These days it seems like everyone has their own opinion about the proper way to set up a resume. Should you include an objective statement? Should your education or relevant experience go first? How many pages should it be? If you were to ask these questions to a group of people, chances are you’ll get different responses from everyone.
Today we’ll focus on the latter – how many pages should your resume be? Take a look at the arguments for both one-page resumes and two-page resumes.
Arguments for One Page
There is a large population of hiring managers who only want to see one-page resumes. Here is their reasoning behind this preference:
- Less is more. Hiring managers receive hundreds of resumes for a given position, so they prefer seeing resumes that are short and to the point. A resume is supposed to highlight your attributes. Hiring managers should not have to search through all your drawn-out descriptions for them. Think of your resume as an ad, not a comprehensive biography.
- If you are new in your career, you should not fluff up your experience and add padding to your accomplishments to make yourself appear more skilled. Hiring managers can see through that and will get bored reading through your redundant and supercilious job responsibility descriptions.
- If you have had a long career, it is not necessary to list jobs and responsibilities from more than 10 years ago. Hiring managers are mainly interested in your recent and relevant experience.
Argument for Two Pages
On the flip side, there is another large population of hiring managers who like two-page resumes for these reasons:
- If you are cramming a lot of information into a one-page resume, the hiring manager might get overwhelmed reading through it. An organized two-page resume is much easier on the eye than a jam-packed one-page resume.
- With programs that automatically sift through resumes searching for key words, the more information you include, the greater chance your resume will have being pulled.
- If you’re leaving off key information solely to get your resume into one page, you’re going at it all wrong. At the end of the day, hiring managers are more focused on your experience and qualifications than the length of your resume.
So what have we concluded with all of this information?
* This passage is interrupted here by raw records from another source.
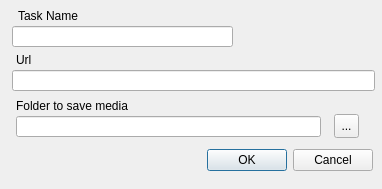
Old version of the form ui/addtask.ui in the repository pussbb/QMediaSiteDownloader.
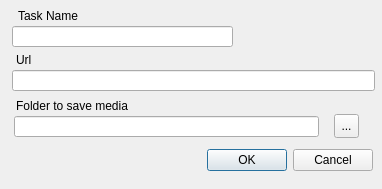
New version of the form. Icons and pictures are not drawn.

```diff
--- a/ui/addtask.ui
+++ b/ui/addtask.ui
@@ -101,7 +101,7 @@
   <widget class="QLineEdit" name="pathtomedia">
    <property name="geometry">
     <rect>
-     <x>16</x>
+     <x>14</x>
      <y>116</y>
      <width>305</width>
      <height>21</height>
```
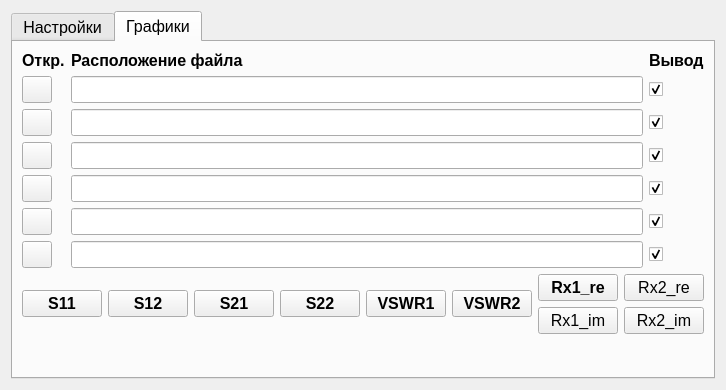
Qt form UI.ui (Nenu1985/stend) before a commit.
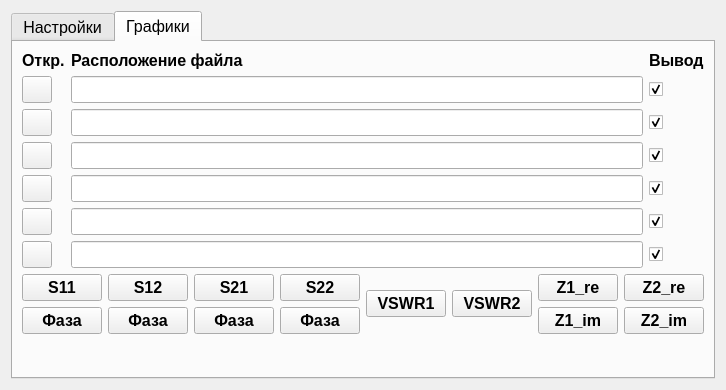
The same form after that commit. The open tabs and pages were chosen to show the change. Icons and pictures are not drawn.

Commit message: added phase plot

What changed in the file:
```diff
--- a/UI.ui
+++ b/UI.ui
@@ -926,6 +926,8 @@
        <item>
         <layout class="QHBoxLayout" name="horizontalLayout">
          <item>
+          <layout class="QVBoxLayout" name="verticalLayout_5">
+           <item>
           <widget class="QPushButton" name="pushButton_S11">
            <property name="font">
             <font>
@@ -940,6 +942,23 @@
           </widget>
          </item>
          <item>
+            <widget class="QPushButton" name="pushButton_S11_ang">
+             <property name="font">
+              <font>
+               <weight>75</weight>
+               <bold>true</bold>
+              </font>
+             </property>
+             <property name="text">
+              <string>Фаза</string>
+             </property>
+            </widget>
+           </item>
+          </layout>
+         </item>
+         <item>
+          <layout class="QVBoxLayout" name="verticalLayout_6">
+           <item>
           <widget class="QPushButton" name="pushButton_S12">
            <property name="font">
             <font>
@@ -954,6 +973,23 @@
           </widget>
          </item>
          <item>
+            <widget class="QPushButton" name="pushButton_S12_ang">
+             <property name="font">
+              <font>
+               <weight>75</weight>
+               <bold>true</bold>
+              </font>
+             </property>
+             <property name="text">
+              <string>Фаза</string>
+             </property>
+            </widget>
+           </item>
+          </layout>
+         </item>
+         <item>
+          <layout class="QVBoxLayout" name="verticalLayout_7">
+           <item>
           <widget class="QPushButton" name="pushButton_S21">
            <property name="font">
             <font>
@@ -968,6 +1004,23 @@
           </widget>
          </item>
          <item>
+            <widget class="QPushButton" name="pushButton_S21_ang">
+             <property name="font">
+              <font>
+               <weight>75</weight>
+               <bold>true</bold>
+              </font>
+             </property>
+             <property name="text">
+              <string>Фаза</string>
+             </property>
+            </widget>
+           </item>
+          </layout>
+         </item>
+         <item>
+          <layout class="QVBoxLayout" name="verticalLayout_8">
+           <item>
           <widget class="QPushButton" name="pushButton_S22">
            <property name="font">
             <font>
@@ -982,6 +1035,21 @@
           </widget>
          </item>
          <item>
+            <widget class="QPushButton" name="pushButton_S22_ang">
+             <property name="font">
+              <font>
+               <weight>75</weight>
+               <bold>true</bold>
+              </font>
+             </property>
+             <property name="text">
+              <string>Фаза</string>
+             </property>
+            </widget>
+           </item>
+          </layout>
+         </item>
+         <item>
           <widget class="QPushButton" name="pushButton_VSWR1">
            <property name="font">
             <font>
@@ -1021,14 +1089,20 @@
               </font>
              </property>
              <property name="text">
-              <string>Rx1_re</string>
+              <string>Z1_re</string>
              </property>
             </widget>
            </item>
            <item>
             <widget class="QPushButton" name="pushButton_Rx1_im">
+             <property name="font">
+              <font>
+               <weight>75</weight>
+               <bold>true</bold>
+              </font>
+             </property>
              <property name="text">
-              <string>Rx1_im</string>
+              <string>Z1_im</string>
              </property>
             </widget>
            </item>
@@ -1038,15 +1112,27 @@
           <layout class="QVBoxLayout" name="verticalLayout_3">
            <item>
             <widget class="QPushButton" name="pushButton_Rx2_re">
+             <property name="font">
+              <font>
+               <weight>75</weight>
+               <bold>true</bold>
+              </font>
+             </property>
              <property name="text">
-              <string>Rx2_re</string>
+              <string>Z2_re</string>
              </property>
             </widget>
            </item>
            <item>
             <widget class="QPushButton" name="pushButton_Rx2_im">
+             <property name="font">
+              <font>
+               <weight>75</weight>
+               <bold>true</bold>
+              </font>
+             </property>
              <property name="text">
-              <string>Rx2_im</string>
+              <string>Z2_im</string>
              </property>
             </widget>
            </item>
```
Left out of the diff: 2 changed lines with no effect on the pictures. Lines whose indentation alone changed are shown as unchanged. The commit also changes 2 other files.
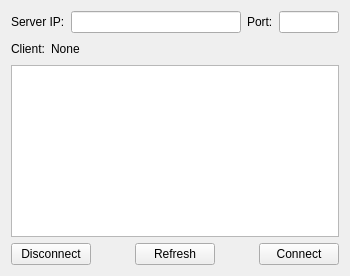
Before: the Qt Designer form Gui/Control/ConnectControl.ui in taynpg/frelay, drawn with Qt 5.
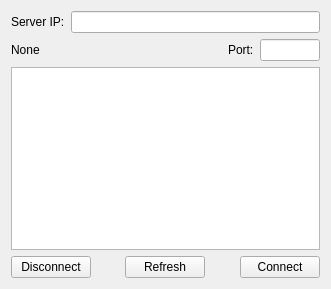
After: the same form once the commit is applied.

Commit message: fix: 1.console client not register own data type. 2.start by current screen heigh width. 3.set heartbeat to server.

What changed in the file:
```diff
--- a/Gui/Control/ConnectControl.ui
+++ b/Gui/Control/ConnectControl.ui
@@ -6,8 +6,8 @@
    <rect>
     <x>0</x>
     <y>0</y>
-    <width>350</width>
-    <height>276</height>
+    <width>331</width>
+    <height>289</height>
    </rect>
   </property>
   <property name="windowTitle">
@@ -26,34 +26,10 @@
      <item>
       <widget class="QLineEdit" name="edIP"/>
      </item>
-     <item>
-      <widget class="QLabel" name="label">
-       <property name="text">
-        <string>Port:</string>
-       </property>
-      </widget>
-     </item>
-     <item>
-      <widget class="QLineEdit" name="edPort">
-       <property name="maximumSize">
-        <size>
-         <width>60</width>
-         <height>16777215</height>
-        </size>
-       </property>
-      </widget>
-     </item>
     </layout>
    </item>
    <item>
-    <layout class="QHBoxLayout" name="horizontalLayout_3">
-     <item>
-      <widget class="QLabel" name="lbClient">
-       <property name="text">
-        <string>Client:</string>
-       </property>
-      </widget>
-     </item>
+    <layout class="QHBoxLayout" name="horizontalLayout_2">
      <item>
       <widget class="QLabel" name="elbClient">
        <property name="text">
@@ -62,7 +38,7 @@
       </widget>
      </item>
      <item>
-      <spacer name="horizontalSpacer_3">
+      <spacer name="horizontalSpacer_2">
        <property name="orientation">
         <enum>Qt::Orientation::Horizontal</enum>
        </property>
@@ -74,6 +50,23 @@
        </property>
       </spacer>
      </item>
+     <item>
+      <widget class="QLabel" name="label">
+       <property name="text">
+        <string>Port:</string>
+       </property>
+      </widget>
+     </item>
+     <item>
+      <widget class="QLineEdit" name="edPort">
+       <property name="maximumSize">
+        <size>
+         <width>60</width>
+         <height>16777215</height>
+        </size>
+       </property>
+      </widget>
+     </item>
     </layout>
    </item>
    <item>
```
Left out of the diff: 3 changed lines with no effect on the pictures. The commit also changes 11 other files.
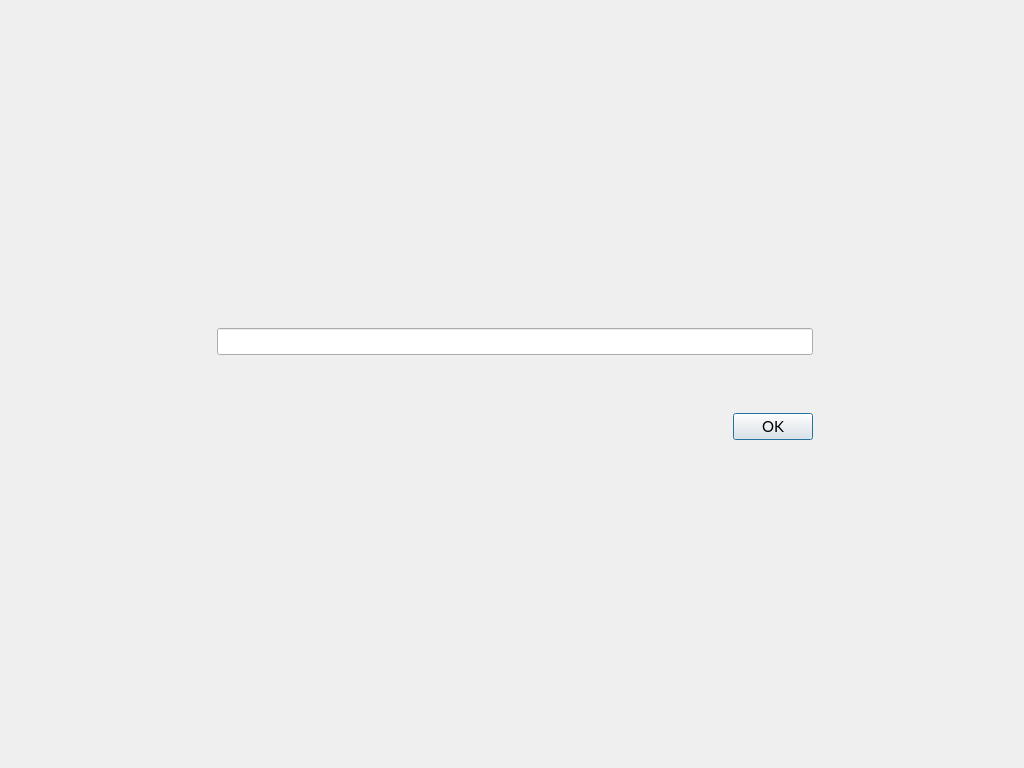
VeriConomy/vericoin, file src/qt/forms/askpassphrasepage.ui: the form before one commit.
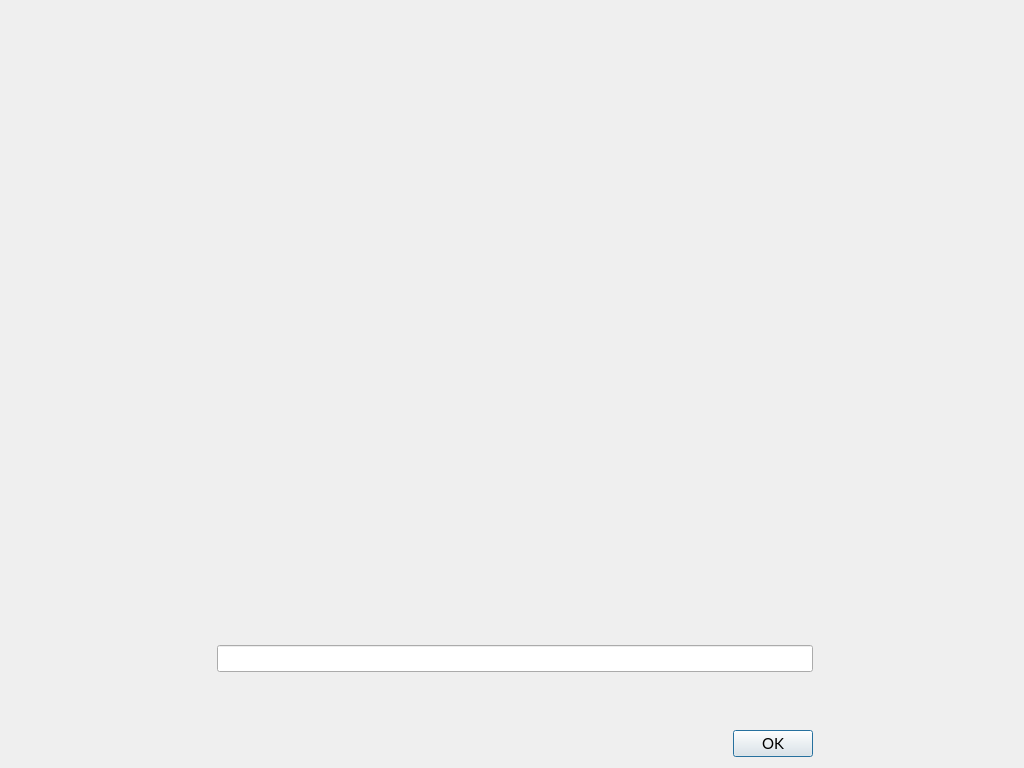
The form after the commit. Icons and pictures are not drawn.

Commit message: added logo to passphrase page

What changed in the file:
```diff
--- a/src/qt/forms/askpassphrasepage.ui
+++ b/src/qt/forms/askpassphrasepage.ui
@@ -46,7 +46,7 @@
      <property name="rightMargin">
       <number>200</number>
      </property>
-     <item row="0" column="1">
+     <item row="3" column="1">
       <widget class="QLineEdit" name="passEdit1">
        <property name="minimumSize">
         <size>
@@ -64,7 +64,7 @@
        </property>
       </widget>
      </item>
-     <item row="2" column="1">
+     <item row="5" column="1">
       <widget class="QLabel" name="capsLabel">
        <property name="minimumSize">
         <size>
@@ -86,7 +86,7 @@
        </property>
       </widget>
      </item>
-     <item row="1" column="1">
+     <item row="4" column="1">
       <widget class="QLabel" name="warningLabel">
        <property name="minimumSize">
         <size>
@@ -105,7 +105,7 @@
        </property>
       </widget>
      </item>
-     <item row="3" column="1">
+     <item row="6" column="1">
       <widget class="QDialogButtonBox" name="buttonBox">
        <property name="orientation">
         <enum>Qt::Horizontal</enum>
@@ -115,6 +115,32 @@
        </property>
       </widget>
      </item>
+     <item row="1" column="1">
+      <widget class="QLabel" name="label">
+       <property name="text">
+        <string/>
+       </property>
+       <property name="pixmap">
+        <pixmap resource="../bitcoin.qrc">:/icons/passphraseIcon</pixmap>
+       </property>
+       <property name="alignment">
+        <set>Qt::AlignCenter</set>
+       </property>
+      </widget>
+     </item>
+     <item row="2" column="1">
+      <spacer name="verticalSpacer">
+       <property name="orientation">
+        <enum>Qt::Vertical</enum>
+       </property>
+       <property name="sizeHint" stdset="0">
+        <size>
+         <width>20</width>
+         <height>40</height>
+        </size>
+       </property>
+      </spacer>
+     </item>
     </layout>
    </item>
   </layout>
```
Left out of the diff: 4 changed lines with no effect on the pictures. The commit also changes 1 other file.
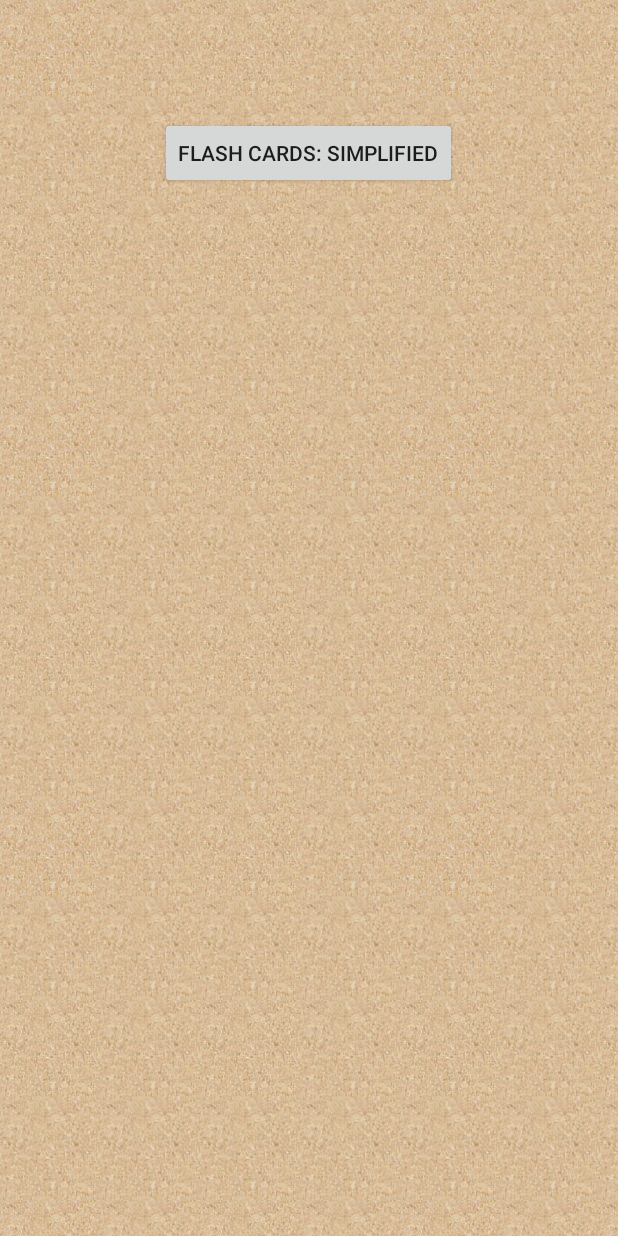
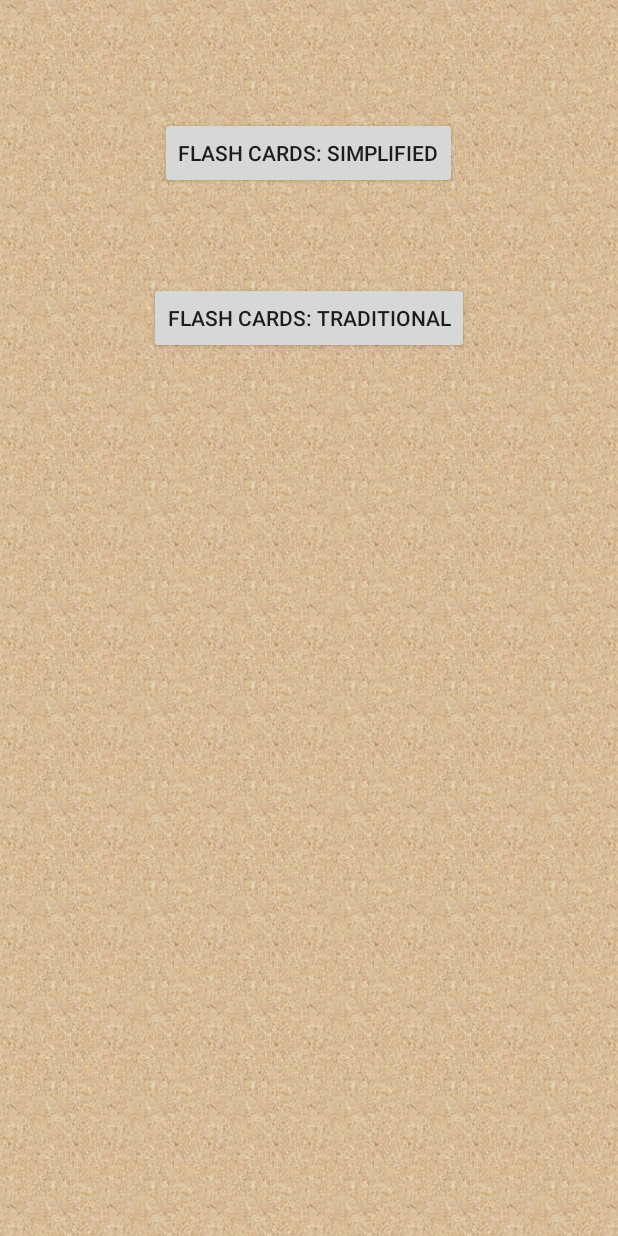
Before and after one commit to DanielCadwell/HackathonMMT, an Android app: the FlashCardDirectory screen opened directly, with no data from a screen before it, on a phone screen of 412 x 824 dp. Run offline under Robolectric (Android 15) with nearby library versions, the phone set to English and light mode, and no system bars.

Commit message:
added traditional flash card button

```diff
--- a/Francisco/app/src/main/res/layout/flash_card_directory.xml
+++ b/Francisco/app/src/main/res/layout/flash_card_directory.xml
@@ -12,4 +12,13 @@
         android:layout_centerHorizontal="true"
         android:layout_marginTop="78dp" />
 
+    <Button
+        android:layout_width="wrap_content"
+        android:layout_height="wrap_content"
+        android:text="Flash Cards: Traditional"
+        android:id="@+id/traditional"
+        android:layout_below="@+id/simplified"
+        android:layout_centerHorizontal="true"
+        android:layout_marginTop="62dp" />
+
 </RelativeLayout>
```
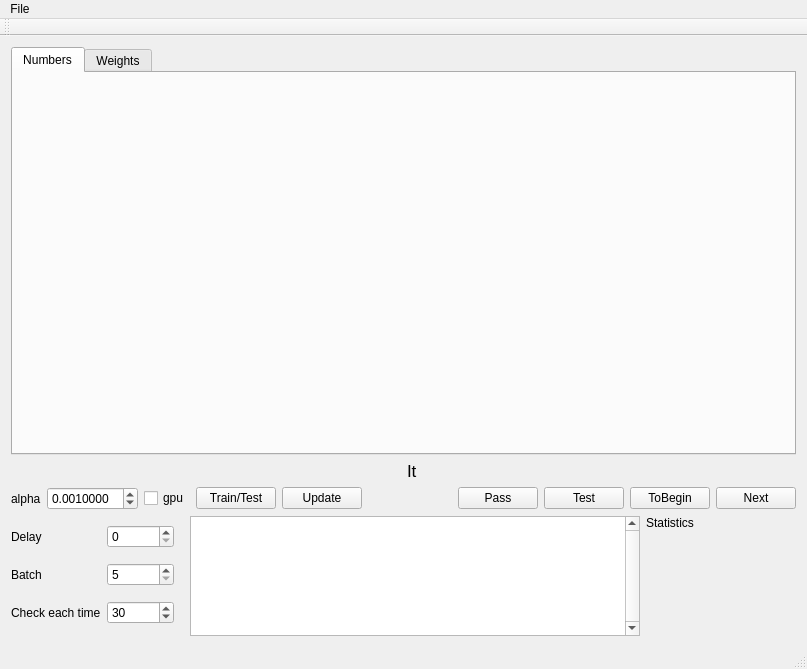
Before: the Qt Designer form mainwindow.ui in artthirt/cifarsmpl, drawn with Qt 5.
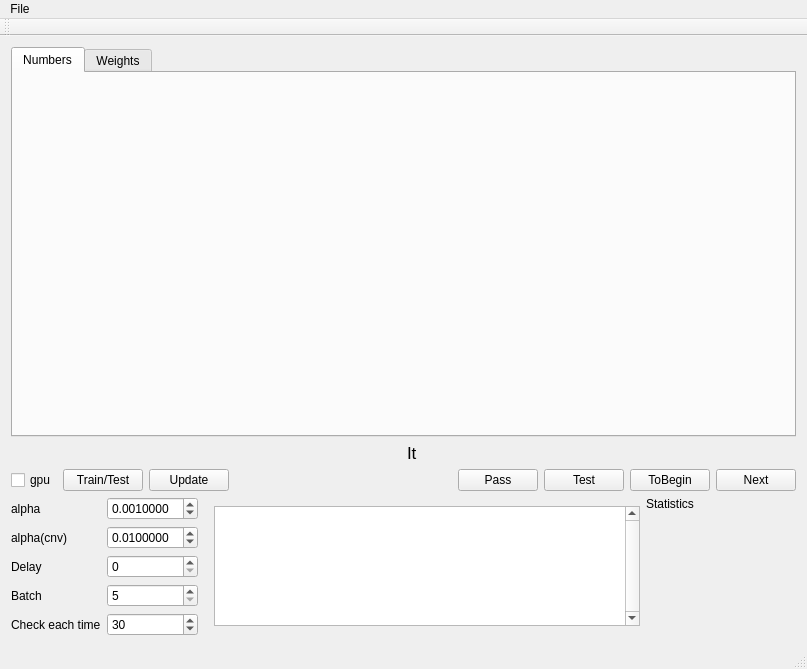
After: the same form once the commit is applied. Custom widgets are drawn as their Qt base class.

The edit to the form file:
```diff
--- a/mainwindow.ui
+++ b/mainwindow.ui
@@ -82,26 +82,6 @@
     </item>
     <item>
      <layout class="QHBoxLayout" name="horizontalLayout">
-      <item>
-       <widget class="QLabel" name="label">
-        <property name="text">
-         <string>alpha</string>
-        </property>
-       </widget>
-      </item>
-      <item>
-       <widget class="QDoubleSpinBox" name="dsb_alpha">
-        <property name="decimals">
-         <number>7</number>
-        </property>
-        <property name="singleStep">
-         <double>0.000100000000000</double>
-        </property>
-        <property name="value">
-         <double>0.001000000000000</double>
-        </property>
-       </widget>
-      </item>
       <item>
        <widget class="QCheckBox" name="chb_gpu">
         <property name="text">
@@ -207,21 +187,7 @@
         <property name="rightMargin">
          <number>10</number>
         </property>
-        <item row="1" column="0">
-         <widget class="QLabel" name="label_3">
-          <property name="text">
-           <string>Batch</string>
-          </property>
-         </widget>
-        </item>
-        <item row="0" column="1">
-         <widget class="QSpinBox" name="sb_delay">
-          <property name="maximum">
-           <number>999999</number>
-          </property>
-         </widget>
-        </item>
-        <item row="1" column="1">
+        <item row="3" column="1">
          <widget class="QSpinBox" name="sb_batch">
           <property name="minimum">
            <number>5</number>
@@ -231,21 +197,7 @@
           </property>
          </widget>
         </item>
-        <item row="0" column="0">
-         <widget class="QLabel" name="label_2">
-          <property name="text">
-           <string>Delay</string>
-          </property>
-         </widget>
-        </item>
-        <item row="2" column="0">
-         <widget class="QLabel" name="label_4">
-          <property name="text">
-           <string>Check each time</string>
-          </property>
-         </widget>
-        </item>
-        <item row="2" column="1">
+        <item row="4" column="1">
          <widget class="QSpinBox" name="sb_iter_numb">
           <property name="minimum">
            <number>10</number>
@@ -261,6 +213,74 @@
           </property>
          </widget>
         </item>
+        <item row="4" column="0">
+         <widget class="QLabel" name="label_4">
+          <property name="text">
+           <string>Check each time</string>
+          </property>
+         </widget>
+        </item>
+        <item row="2" column="1">
+         <widget class="QSpinBox" name="sb_delay">
+          <property name="maximum">
+           <number>999999</number>
+          </property>
+         </widget>
+        </item>
+        <item row="2" column="0">
+         <widget class="QLabel" name="label_2">
+          <property name="text">
+           <string>Delay</string>
+          </property>
+         </widget>
+        </item>
+        <item row="3" column="0">
+         <widget class="QLabel" name="label_3">
+          <property name="text">
+           <string>Batch</string>
+          </property>
+         </widget>
+        </item>
+        <item row="0" column="1">
+         <widget class="QDoubleSpinBox" name="dsb_alpha">
+          <property name="decimals">
+           <number>7</number>
+          </property>
+          <property name="singleStep">
+           <double>0.000100000000000</double>
+          </property>
+          <property name="value">
+           <double>0.001000000000000</double>
+          </property>
+         </widget>
+        </item>
+        <item row="0" column="0">
+         <widget class="QLabel" name="label">
+          <property name="text">
+           <string>alpha</string>
+          </property>
+         </widget>
+        </item>
+        <item row="1" column="0">
+         <widget class="QLabel" name="label_5">
+          <property name="text">
+           <string>alpha(cnv)</string>
+          </property>
+         </widget>
+        </item>
+        <item row="1" column="1">
+         <widget class="QDoubleSpinBox" name="dsb_alpha_cnv">
+          <property name="decimals">
+           <number>7</number>
+          </property>
+          <property name="singleStep">
+           <double>0.000100000000000</double>
+          </property>
+          <property name="value">
+           <double>0.010000000000000</double>
+          </property>
+         </widget>
+        </item>
        </layout>
       </item>
       <item row="0" column="2">
```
It’s different for everyone! Various industries, amount of experience and even regions of the country all have different expectations, so the best way to tackle this issue is to talk to a trusted mentor.
Resumes are a necessary evil during the job hunt, but the more educated you become of hiring managers’ expectations, the better chance your resume has of earning you an interview!